DIRECTIONS FOR THIS TASK
Write the listing out again word for word, skipping each picture.
((
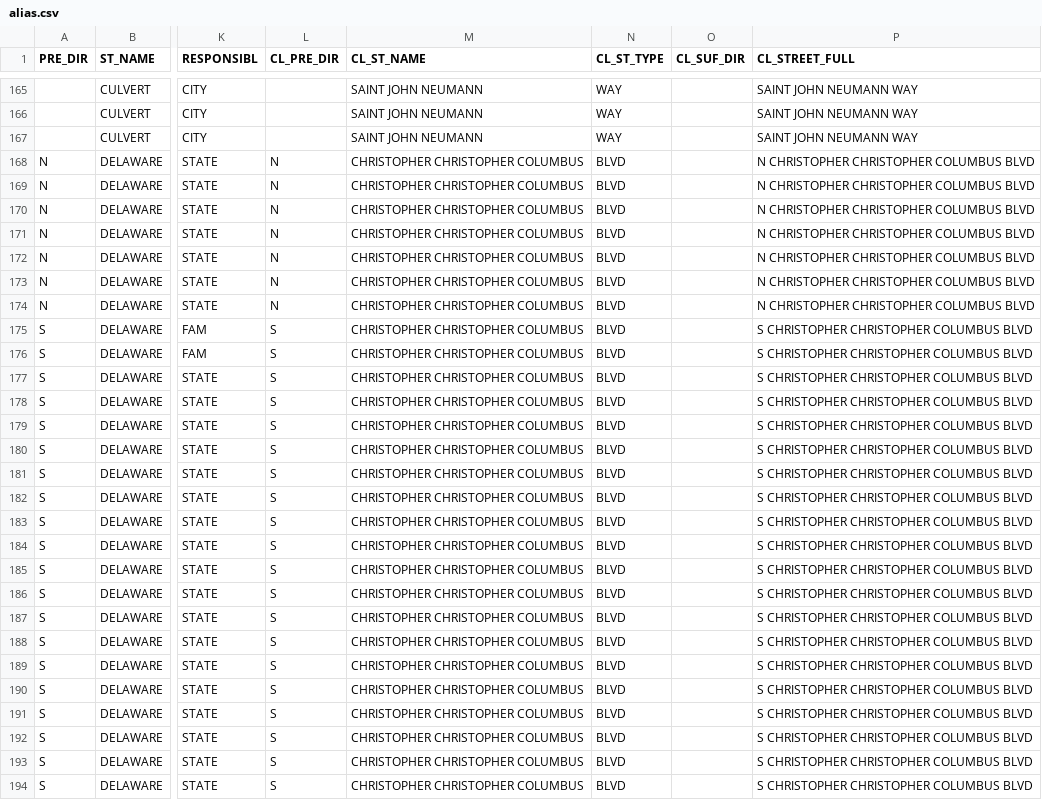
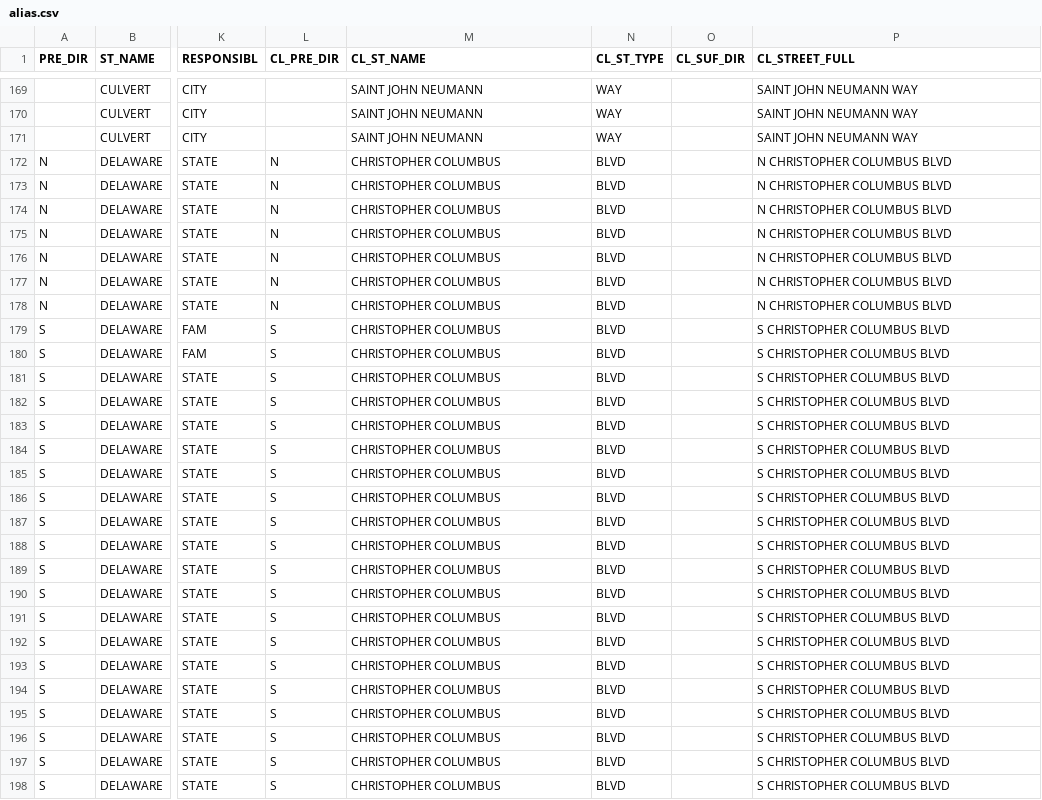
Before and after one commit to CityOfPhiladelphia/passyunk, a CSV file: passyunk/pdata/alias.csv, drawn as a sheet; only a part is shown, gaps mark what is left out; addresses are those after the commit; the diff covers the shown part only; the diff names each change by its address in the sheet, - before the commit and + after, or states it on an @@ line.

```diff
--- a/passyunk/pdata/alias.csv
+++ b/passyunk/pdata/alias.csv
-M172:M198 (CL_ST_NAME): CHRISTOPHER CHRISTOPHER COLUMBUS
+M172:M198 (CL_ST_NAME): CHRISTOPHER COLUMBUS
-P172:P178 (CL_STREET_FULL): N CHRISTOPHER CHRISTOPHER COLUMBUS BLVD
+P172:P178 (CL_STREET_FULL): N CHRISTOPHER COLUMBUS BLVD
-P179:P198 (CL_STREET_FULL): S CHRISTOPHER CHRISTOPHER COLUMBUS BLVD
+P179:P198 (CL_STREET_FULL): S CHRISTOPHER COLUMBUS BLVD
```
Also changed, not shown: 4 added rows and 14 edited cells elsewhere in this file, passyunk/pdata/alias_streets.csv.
))
SOLUTION
Before and after one commit to CityOfPhiladelphia/passyunk, a CSV file: passyunk/pdata/alias.csv, drawn as a sheet; only a part is shown, gaps mark what is left out; addresses are those after the commit; the diff covers the shown part only; the diff names each change by its address in the sheet, - before the commit and + after, or states it on an @@ line.

```diff
--- a/passyunk/pdata/alias.csv
+++ b/passyunk/pdata/alias.csv
-M172:M198 (CL_ST_NAME): CHRISTOPHER CHRISTOPHER COLUMBUS
+M172:M198 (CL_ST_NAME): CHRISTOPHER COLUMBUS
-P172:P178 (CL_STREET_FULL): N CHRISTOPHER CHRISTOPHER COLUMBUS BLVD
+P172:P178 (CL_STREET_FULL): N CHRISTOPHER COLUMBUS BLVD
-P179:P198 (CL_STREET_FULL): S CHRISTOPHER CHRISTOPHER COLUMBUS BLVD
+P179:P198 (CL_STREET_FULL): S CHRISTOPHER COLUMBUS BLVD
```
Also changed, not shown: 4 added rows and 14 edited cells elsewhere in this file, passyunk/pdata/alias_streets.csv.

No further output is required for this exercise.